|Location: MC 2-850|
|Date: Friday, 29/Mar/2019|
|9:00am - 10:30am||12-09: Promoting women’s land rights in land investment in Tanzania - using RIPL engendered guidebooks|
ID: 618 / 12-09: 1
Topics: Land and human rights, gender, indigenous peoples
Keywords: Women’s Land Rights, gender, human rights principles/standards, responsible investment on land, Tanzania
Promoting women’s land rights in land investment in Tanzania - using RIPL engendered guidebooks

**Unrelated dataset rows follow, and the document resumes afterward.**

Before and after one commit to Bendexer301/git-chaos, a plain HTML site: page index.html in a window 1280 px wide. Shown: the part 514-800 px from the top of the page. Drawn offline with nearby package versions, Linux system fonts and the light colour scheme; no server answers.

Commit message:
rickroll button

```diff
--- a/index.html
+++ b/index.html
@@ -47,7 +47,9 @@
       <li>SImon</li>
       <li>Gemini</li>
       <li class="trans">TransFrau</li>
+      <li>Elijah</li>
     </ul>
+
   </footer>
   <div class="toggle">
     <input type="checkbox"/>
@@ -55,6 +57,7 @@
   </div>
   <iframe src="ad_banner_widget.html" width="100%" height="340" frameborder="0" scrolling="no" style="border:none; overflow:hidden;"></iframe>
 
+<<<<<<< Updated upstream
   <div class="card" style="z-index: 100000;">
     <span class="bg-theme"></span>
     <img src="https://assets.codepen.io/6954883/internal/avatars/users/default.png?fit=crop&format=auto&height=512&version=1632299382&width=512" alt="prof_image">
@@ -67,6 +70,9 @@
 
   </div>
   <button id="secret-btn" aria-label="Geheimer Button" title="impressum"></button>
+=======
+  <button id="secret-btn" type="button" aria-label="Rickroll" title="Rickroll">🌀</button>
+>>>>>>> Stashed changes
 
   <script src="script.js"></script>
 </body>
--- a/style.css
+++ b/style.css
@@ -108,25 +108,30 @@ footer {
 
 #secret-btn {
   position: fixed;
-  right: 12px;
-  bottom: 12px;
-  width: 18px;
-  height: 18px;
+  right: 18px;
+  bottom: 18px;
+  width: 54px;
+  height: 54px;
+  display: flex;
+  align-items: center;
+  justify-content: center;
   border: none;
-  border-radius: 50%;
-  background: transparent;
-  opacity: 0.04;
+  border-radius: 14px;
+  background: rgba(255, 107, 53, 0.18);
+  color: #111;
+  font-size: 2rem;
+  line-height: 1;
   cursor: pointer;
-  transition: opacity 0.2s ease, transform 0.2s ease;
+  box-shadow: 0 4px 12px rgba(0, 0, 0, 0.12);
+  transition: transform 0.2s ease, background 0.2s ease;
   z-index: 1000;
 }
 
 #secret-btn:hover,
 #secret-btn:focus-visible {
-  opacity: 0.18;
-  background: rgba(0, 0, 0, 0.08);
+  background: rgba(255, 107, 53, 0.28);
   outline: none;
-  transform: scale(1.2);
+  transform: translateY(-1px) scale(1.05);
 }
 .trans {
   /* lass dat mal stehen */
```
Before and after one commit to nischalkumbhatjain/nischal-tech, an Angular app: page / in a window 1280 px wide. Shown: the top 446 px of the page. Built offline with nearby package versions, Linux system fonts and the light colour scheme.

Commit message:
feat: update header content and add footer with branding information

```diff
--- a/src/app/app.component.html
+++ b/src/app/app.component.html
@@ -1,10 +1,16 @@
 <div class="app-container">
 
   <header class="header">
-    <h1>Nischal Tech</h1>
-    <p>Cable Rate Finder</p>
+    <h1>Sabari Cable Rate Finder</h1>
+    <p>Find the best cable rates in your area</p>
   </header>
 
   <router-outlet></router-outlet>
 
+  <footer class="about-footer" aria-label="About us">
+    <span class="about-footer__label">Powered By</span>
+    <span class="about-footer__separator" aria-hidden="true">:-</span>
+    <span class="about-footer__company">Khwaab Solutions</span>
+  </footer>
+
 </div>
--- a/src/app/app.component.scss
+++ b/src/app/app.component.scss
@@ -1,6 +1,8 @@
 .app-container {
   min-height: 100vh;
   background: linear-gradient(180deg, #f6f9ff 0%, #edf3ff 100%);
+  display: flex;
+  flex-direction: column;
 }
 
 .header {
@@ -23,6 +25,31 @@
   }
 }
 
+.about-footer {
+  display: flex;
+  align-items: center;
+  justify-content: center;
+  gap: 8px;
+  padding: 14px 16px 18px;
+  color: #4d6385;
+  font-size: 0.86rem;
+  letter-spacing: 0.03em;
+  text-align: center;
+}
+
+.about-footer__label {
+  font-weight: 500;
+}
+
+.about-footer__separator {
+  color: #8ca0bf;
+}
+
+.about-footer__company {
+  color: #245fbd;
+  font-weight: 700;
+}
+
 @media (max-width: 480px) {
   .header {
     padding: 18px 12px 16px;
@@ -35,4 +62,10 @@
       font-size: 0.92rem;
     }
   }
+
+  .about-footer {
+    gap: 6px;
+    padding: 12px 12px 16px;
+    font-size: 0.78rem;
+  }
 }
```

Since the mid-2000s, large-scale investments in agriculture have increased sharply in developing countries, driven by rising commodity prices, strategic concerns of food-importing countries, and commercial opportunities. In Tanzania, there are a growing number of large-scale agricultural investments by the private sector, often involving the acquisition of large tracts of land. While such investments are frequently carried out for the means of improving food security and reducing poverty, they are often implicated in contributing to farmland encroachment and displacement of rural people, exacerbating food insecurity and poverty among women as small-scale food producers. This Master Class provides recommendations on how the Responsible Investments in Property and Land (RIPL) Guidebooks can be utilized to guide land-based investments in Tanzania to better ensure that women meaningfully participate and benefit from such investments. The RIPL Guidebooks offer valuable information for governments, investors and civil society groups in regard to designing policies and practices.
|11:00am - 12:30pm||13-09: How to conduct impact evaluation of land tenure and governance interventions, from theory to practice|
ID: 251 / 13-09: 1
MasterClass - learning day events
How to conduct impact evaluation of land tenure and governance interventions, from theory to practice
1IFAD, Italy; 2UN-Habitat, Kenya; 3MCC, United States of America
The Masterclass will focus on how the newly-published "Guidelines for Impact Evaluation of Land Tenure and Governance Interventions" can be used and applied for the evaluation of stand-alone tenure security activities, as well as for projects of which land tenure activities are integrated with other components. Strengthening impact assessment of land tenure activities can inform and enhance the design and implementation of future land tenure and governance interventions to best support lasting tenure security and achieve related impacts on poverty, food security, gender equality, environmental sustainability, and security linked to Agenda 2030.
|1:30pm - 3:00pm||14-09: Tackling land corruption risks to achieve the SDGs.|
ID: 572 / 14-09: 1
MasterClass - learning day events
Tackling land corruption risks to achieve the SDGs.
1Transparency International Zimbabwe, Zimbabwe; 2Transparency International Zimbabwe; 3Ghana Integrity Intiative; 4Transparency International Kenya; 5Corruption Watch
Notwithstanding the global recognition on the threat corruption poses to sustainable development, there is a worrying limited focus on land corruption. High-level policy discussions platforms such as the World Bank Land and Poverty Conference have inadequately focused on land corruption. This is despite many studies by Transparency International (TI) and its National Chapters (NC), FAO, DFID, Land Legend and Land Governance Assessment Frameworks by World Bank on the effect of corruption and land and its larger impact on gender and human rights. Against this backdrop, National Chapters of Transparency International seek to convene a Master Class to amplify the global understanding of land corruption and the impact it has on the attainment of Sustainable Development Goals 1,2, 5 and 11. More profoundly the Masterclass will provide a platform for TI NCs to share some of the advocacy tools that TI has developed in response to the problem of land corruption.